About this exercise = The whole listing below should be output again, word for word.

*** Begin section ***

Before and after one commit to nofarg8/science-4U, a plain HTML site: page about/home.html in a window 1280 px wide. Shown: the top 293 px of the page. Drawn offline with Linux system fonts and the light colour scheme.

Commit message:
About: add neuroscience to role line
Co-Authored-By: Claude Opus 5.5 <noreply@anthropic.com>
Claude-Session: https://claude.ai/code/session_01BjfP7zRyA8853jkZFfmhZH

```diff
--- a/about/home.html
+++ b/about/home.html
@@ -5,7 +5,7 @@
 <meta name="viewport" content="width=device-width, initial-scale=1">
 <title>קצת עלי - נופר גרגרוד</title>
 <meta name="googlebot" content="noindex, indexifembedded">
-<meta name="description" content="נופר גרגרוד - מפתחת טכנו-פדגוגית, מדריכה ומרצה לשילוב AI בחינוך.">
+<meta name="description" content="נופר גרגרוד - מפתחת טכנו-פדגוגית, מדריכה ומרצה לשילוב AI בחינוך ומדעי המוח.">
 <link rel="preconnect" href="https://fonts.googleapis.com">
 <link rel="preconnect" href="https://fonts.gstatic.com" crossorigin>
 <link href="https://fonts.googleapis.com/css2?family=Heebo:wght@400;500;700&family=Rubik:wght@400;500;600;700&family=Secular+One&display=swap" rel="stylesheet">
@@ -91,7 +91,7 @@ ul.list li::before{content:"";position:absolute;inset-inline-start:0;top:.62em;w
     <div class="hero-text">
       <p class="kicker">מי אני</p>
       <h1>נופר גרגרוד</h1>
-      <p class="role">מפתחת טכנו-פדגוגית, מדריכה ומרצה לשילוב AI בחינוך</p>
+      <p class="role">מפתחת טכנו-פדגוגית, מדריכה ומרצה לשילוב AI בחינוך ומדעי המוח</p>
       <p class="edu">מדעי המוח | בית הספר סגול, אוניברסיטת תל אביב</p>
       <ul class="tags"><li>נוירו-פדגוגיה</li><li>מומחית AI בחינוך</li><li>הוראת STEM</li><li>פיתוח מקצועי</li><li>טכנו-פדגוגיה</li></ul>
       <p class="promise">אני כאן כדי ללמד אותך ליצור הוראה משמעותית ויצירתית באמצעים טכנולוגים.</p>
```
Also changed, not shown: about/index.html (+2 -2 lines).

*** End section ***

Output of the exercise =
Before and after one commit to nofarg8/science-4U, a plain HTML site: page about/home.html in a window 1280 px wide. Shown: the top 293 px of the page. Drawn offline with Linux system fonts and the light colour scheme.

Commit message:
About: add neuroscience to role line
Co-Authored-By: Claude Opus 5.5 <noreply@anthropic.com>
Claude-Session: https://claude.ai/code/session_01BjfP7zRyA8853jkZFfmhZH

```diff
--- a/about/home.html
+++ b/about/home.html
@@ -5,7 +5,7 @@
 <meta name="viewport" content="width=device-width, initial-scale=1">
 <title>קצת עלי - נופר גרגרוד</title>
 <meta name="googlebot" content="noindex, indexifembedded">
-<meta name="description" content="נופר גרגרוד - מפתחת טכנו-פדגוגית, מדריכה ומרצה לשילוב AI בחינוך.">
+<meta name="description" content="נופר גרגרוד - מפתחת טכנו-פדגוגית, מדריכה ומרצה לשילוב AI בחינוך ומדעי המוח.">
 <link rel="preconnect" href="https://fonts.googleapis.com">
 <link rel="preconnect" href="https://fonts.gstatic.com" crossorigin>
 <link href="https://fonts.googleapis.com/css2?family=Heebo:wght@400;500;700&family=Rubik:wght@400;500;600;700&family=Secular+One&display=swap" rel="stylesheet">
@@ -91,7 +91,7 @@ ul.list li::before{content:"";position:absolute;inset-inline-start:0;top:.62em;w
     <div class="hero-text">
       <p class="kicker">מי אני</p>
       <h1>נופר גרגרוד</h1>
-      <p class="role">מפתחת טכנו-פדגוגית, מדריכה ומרצה לשילוב AI בחינוך</p>
+      <p class="role">מפתחת טכנו-פדגוגית, מדריכה ומרצה לשילוב AI בחינוך ומדעי המוח</p>
       <p class="edu">מדעי המוח | בית הספר סגול, אוניברסיטת תל אביב</p>
       <ul class="tags"><li>נוירו-פדגוגיה</li><li>מומחית AI בחינוך</li><li>הוראת STEM</li><li>פיתוח מקצועי</li><li>טכנו-פדגוגיה</li></ul>
       <p class="promise">אני כאן כדי ללמד אותך ליצור הוראה משמעותית ויצירתית באמצעים טכנולוגים.</p>
```
Also changed, not shown: about/index.html (+2 -2 lines).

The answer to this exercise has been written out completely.